[Front-end code change data]
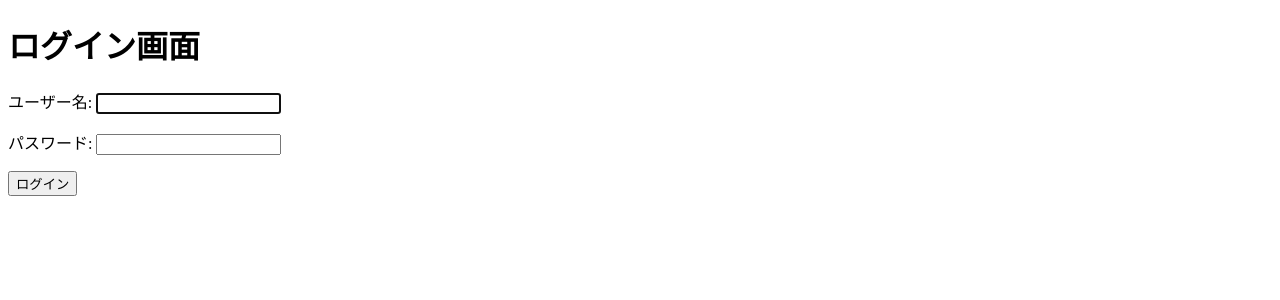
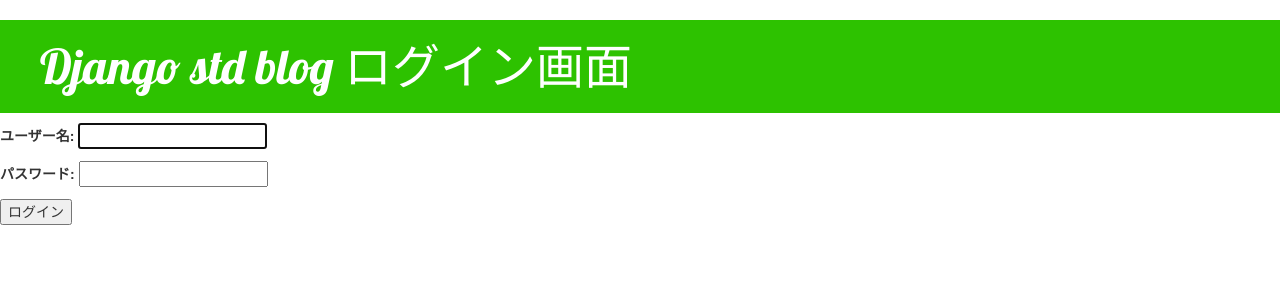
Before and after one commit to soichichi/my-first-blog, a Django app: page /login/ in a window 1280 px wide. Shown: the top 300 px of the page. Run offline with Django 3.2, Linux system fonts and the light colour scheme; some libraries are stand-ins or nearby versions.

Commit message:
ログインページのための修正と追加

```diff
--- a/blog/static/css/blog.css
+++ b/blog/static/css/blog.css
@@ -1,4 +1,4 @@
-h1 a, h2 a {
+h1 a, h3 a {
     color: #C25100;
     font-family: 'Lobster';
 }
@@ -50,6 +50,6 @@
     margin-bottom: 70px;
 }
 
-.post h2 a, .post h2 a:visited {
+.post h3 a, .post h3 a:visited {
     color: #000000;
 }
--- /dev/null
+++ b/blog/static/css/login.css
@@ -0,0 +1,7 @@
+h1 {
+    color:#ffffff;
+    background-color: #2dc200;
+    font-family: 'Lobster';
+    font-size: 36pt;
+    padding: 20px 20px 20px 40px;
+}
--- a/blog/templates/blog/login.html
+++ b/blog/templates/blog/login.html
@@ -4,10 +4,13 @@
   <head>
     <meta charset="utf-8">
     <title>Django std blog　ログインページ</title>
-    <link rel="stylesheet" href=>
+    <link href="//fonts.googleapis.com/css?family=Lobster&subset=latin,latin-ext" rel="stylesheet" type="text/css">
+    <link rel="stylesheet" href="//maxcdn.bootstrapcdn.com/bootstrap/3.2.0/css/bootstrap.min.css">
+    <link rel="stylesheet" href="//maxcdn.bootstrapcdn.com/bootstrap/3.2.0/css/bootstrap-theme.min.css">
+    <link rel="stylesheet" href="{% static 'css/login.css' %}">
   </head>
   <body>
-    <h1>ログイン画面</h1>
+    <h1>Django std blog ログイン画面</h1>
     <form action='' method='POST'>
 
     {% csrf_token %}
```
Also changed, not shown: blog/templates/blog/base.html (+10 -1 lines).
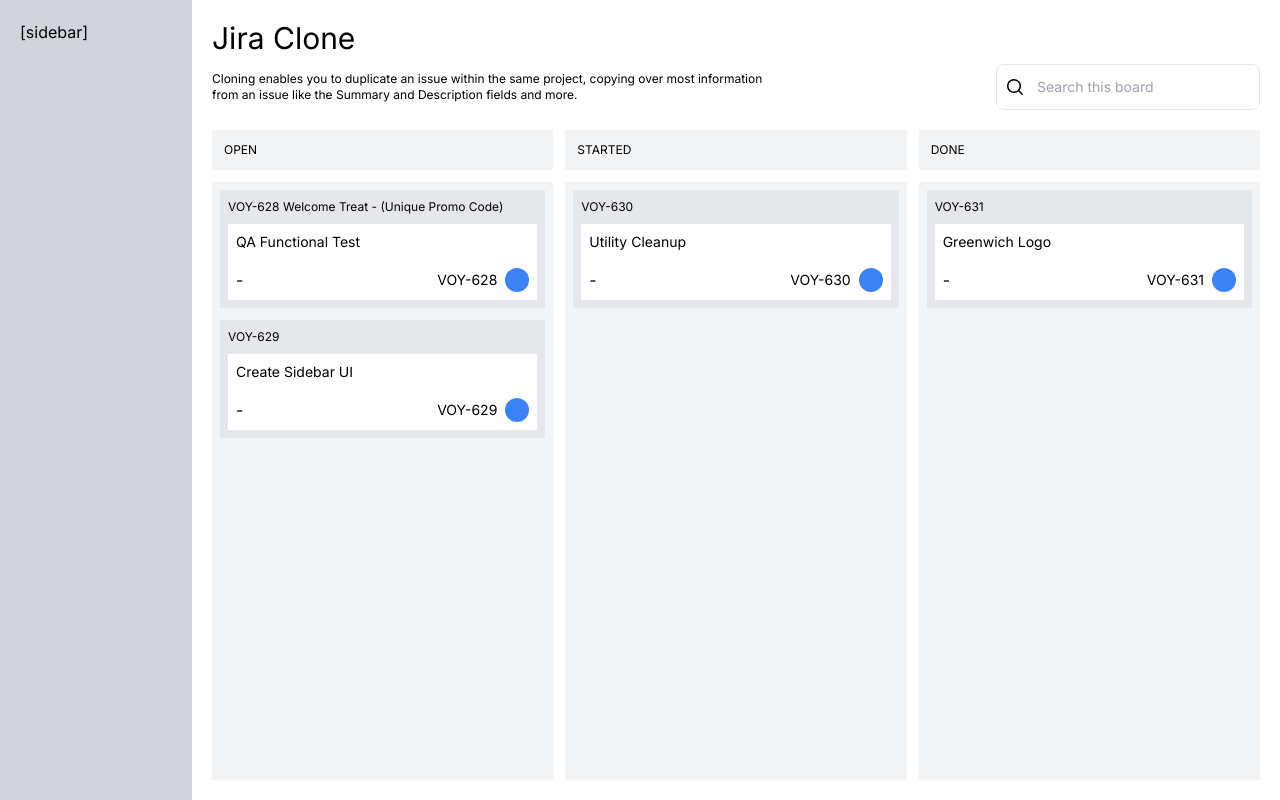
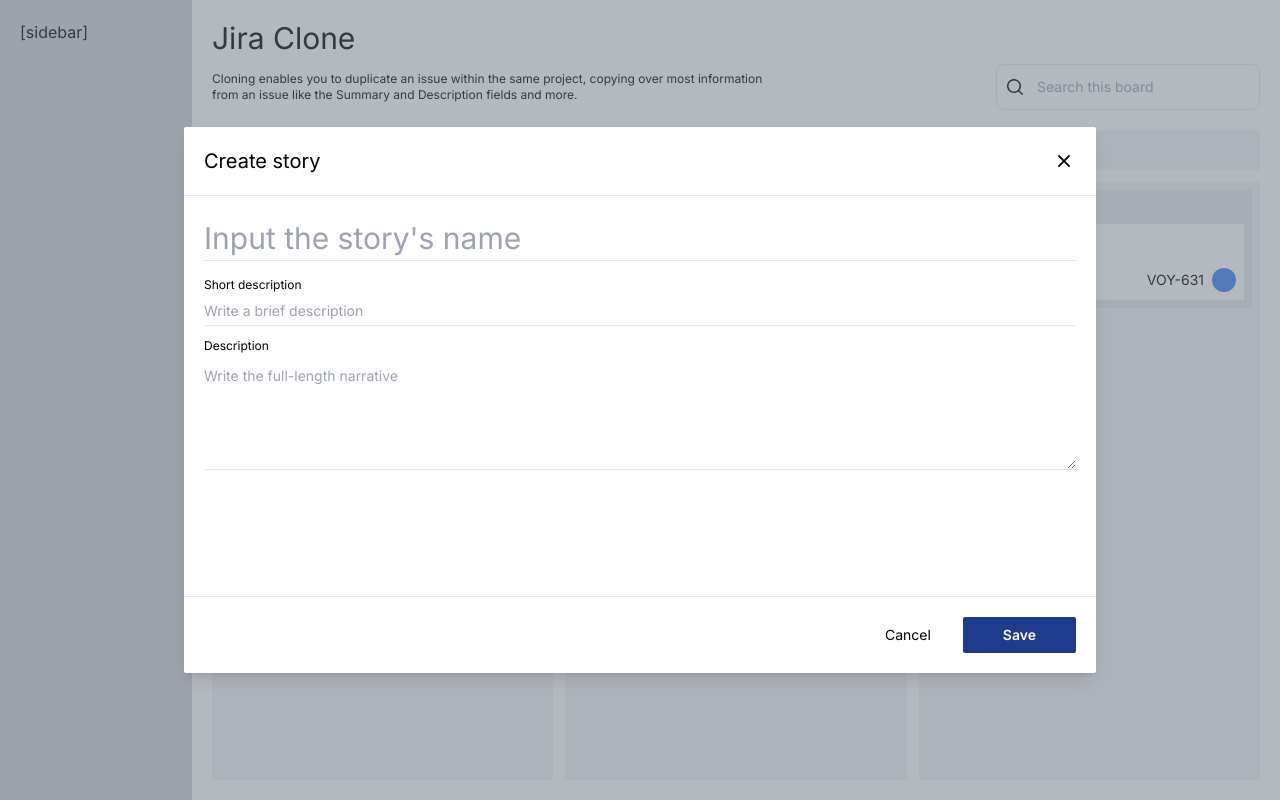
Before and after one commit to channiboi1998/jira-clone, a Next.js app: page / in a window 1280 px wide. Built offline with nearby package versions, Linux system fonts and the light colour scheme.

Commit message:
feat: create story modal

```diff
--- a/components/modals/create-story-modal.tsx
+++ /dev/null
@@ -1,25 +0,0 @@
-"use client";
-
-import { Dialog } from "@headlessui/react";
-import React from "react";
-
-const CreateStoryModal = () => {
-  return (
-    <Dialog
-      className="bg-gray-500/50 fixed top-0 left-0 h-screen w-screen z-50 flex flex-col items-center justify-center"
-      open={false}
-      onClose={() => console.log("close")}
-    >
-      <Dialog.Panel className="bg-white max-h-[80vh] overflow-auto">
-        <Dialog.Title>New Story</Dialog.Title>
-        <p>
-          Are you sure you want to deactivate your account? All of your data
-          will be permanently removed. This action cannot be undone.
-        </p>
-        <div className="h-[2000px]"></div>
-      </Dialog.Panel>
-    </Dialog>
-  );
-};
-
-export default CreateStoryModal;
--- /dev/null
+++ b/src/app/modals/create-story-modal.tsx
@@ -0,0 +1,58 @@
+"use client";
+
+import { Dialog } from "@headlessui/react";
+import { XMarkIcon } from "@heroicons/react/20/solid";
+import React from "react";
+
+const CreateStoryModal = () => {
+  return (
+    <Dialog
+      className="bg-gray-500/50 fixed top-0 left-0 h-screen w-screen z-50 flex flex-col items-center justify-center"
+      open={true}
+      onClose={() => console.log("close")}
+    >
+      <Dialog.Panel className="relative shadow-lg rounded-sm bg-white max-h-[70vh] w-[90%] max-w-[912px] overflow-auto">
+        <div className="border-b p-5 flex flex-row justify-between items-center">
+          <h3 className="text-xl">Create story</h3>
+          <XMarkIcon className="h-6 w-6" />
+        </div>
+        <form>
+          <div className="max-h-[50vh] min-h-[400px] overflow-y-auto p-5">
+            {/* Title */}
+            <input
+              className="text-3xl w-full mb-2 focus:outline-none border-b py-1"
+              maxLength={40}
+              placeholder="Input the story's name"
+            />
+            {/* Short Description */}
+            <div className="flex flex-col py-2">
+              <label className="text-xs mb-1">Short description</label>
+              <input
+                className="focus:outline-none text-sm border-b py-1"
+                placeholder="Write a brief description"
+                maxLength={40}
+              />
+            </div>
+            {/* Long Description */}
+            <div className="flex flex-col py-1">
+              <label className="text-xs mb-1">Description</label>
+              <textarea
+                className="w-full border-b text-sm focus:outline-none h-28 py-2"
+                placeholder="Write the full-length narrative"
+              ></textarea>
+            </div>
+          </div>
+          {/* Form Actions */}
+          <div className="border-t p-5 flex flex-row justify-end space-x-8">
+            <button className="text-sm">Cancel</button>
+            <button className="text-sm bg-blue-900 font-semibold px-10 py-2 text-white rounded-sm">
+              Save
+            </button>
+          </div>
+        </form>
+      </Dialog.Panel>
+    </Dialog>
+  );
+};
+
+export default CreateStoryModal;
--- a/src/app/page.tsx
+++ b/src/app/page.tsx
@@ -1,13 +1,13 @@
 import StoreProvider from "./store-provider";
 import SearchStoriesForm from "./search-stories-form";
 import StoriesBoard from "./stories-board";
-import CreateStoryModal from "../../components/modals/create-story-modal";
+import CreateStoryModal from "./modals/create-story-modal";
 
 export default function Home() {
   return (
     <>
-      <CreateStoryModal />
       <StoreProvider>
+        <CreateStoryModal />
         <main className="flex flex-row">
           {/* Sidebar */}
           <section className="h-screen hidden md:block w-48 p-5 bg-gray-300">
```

* * *

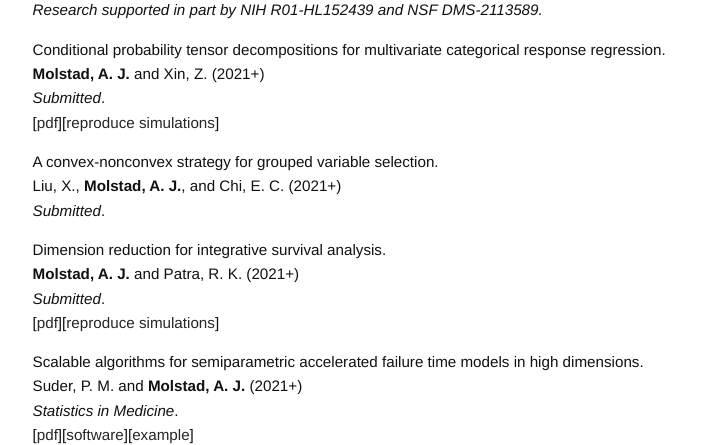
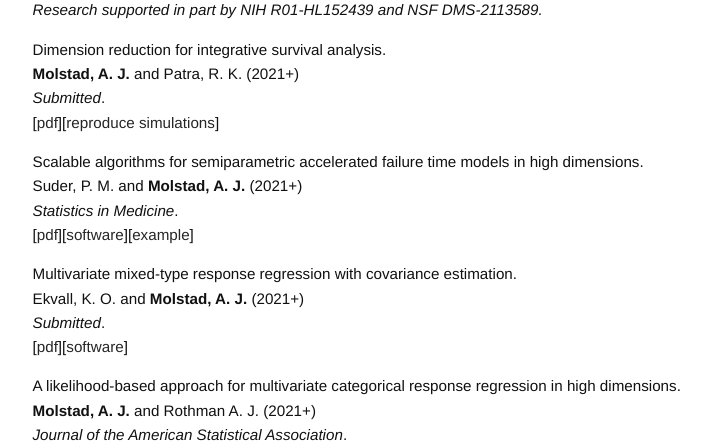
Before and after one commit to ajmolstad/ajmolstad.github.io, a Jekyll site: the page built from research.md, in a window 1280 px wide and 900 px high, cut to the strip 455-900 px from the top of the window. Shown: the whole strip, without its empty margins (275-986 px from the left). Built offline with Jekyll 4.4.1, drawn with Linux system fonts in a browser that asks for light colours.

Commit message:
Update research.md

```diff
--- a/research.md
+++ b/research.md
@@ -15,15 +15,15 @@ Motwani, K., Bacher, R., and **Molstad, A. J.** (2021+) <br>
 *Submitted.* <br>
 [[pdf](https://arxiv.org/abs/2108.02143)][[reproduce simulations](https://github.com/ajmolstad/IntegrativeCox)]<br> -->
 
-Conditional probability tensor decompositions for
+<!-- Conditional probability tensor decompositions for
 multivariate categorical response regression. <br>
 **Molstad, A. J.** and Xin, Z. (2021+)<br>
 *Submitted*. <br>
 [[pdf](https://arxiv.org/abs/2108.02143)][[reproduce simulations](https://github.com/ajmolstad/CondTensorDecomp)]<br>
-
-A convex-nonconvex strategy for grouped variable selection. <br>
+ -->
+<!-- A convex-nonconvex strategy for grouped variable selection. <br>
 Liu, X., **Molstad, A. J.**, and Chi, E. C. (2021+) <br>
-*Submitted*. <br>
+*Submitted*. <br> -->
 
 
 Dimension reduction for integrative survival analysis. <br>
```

# [ASSIGNMENT]
Tell how many lines in the data hold the string "flex", giving the number by itself.

# [SOLUTION TO THIS PROBLEM]
7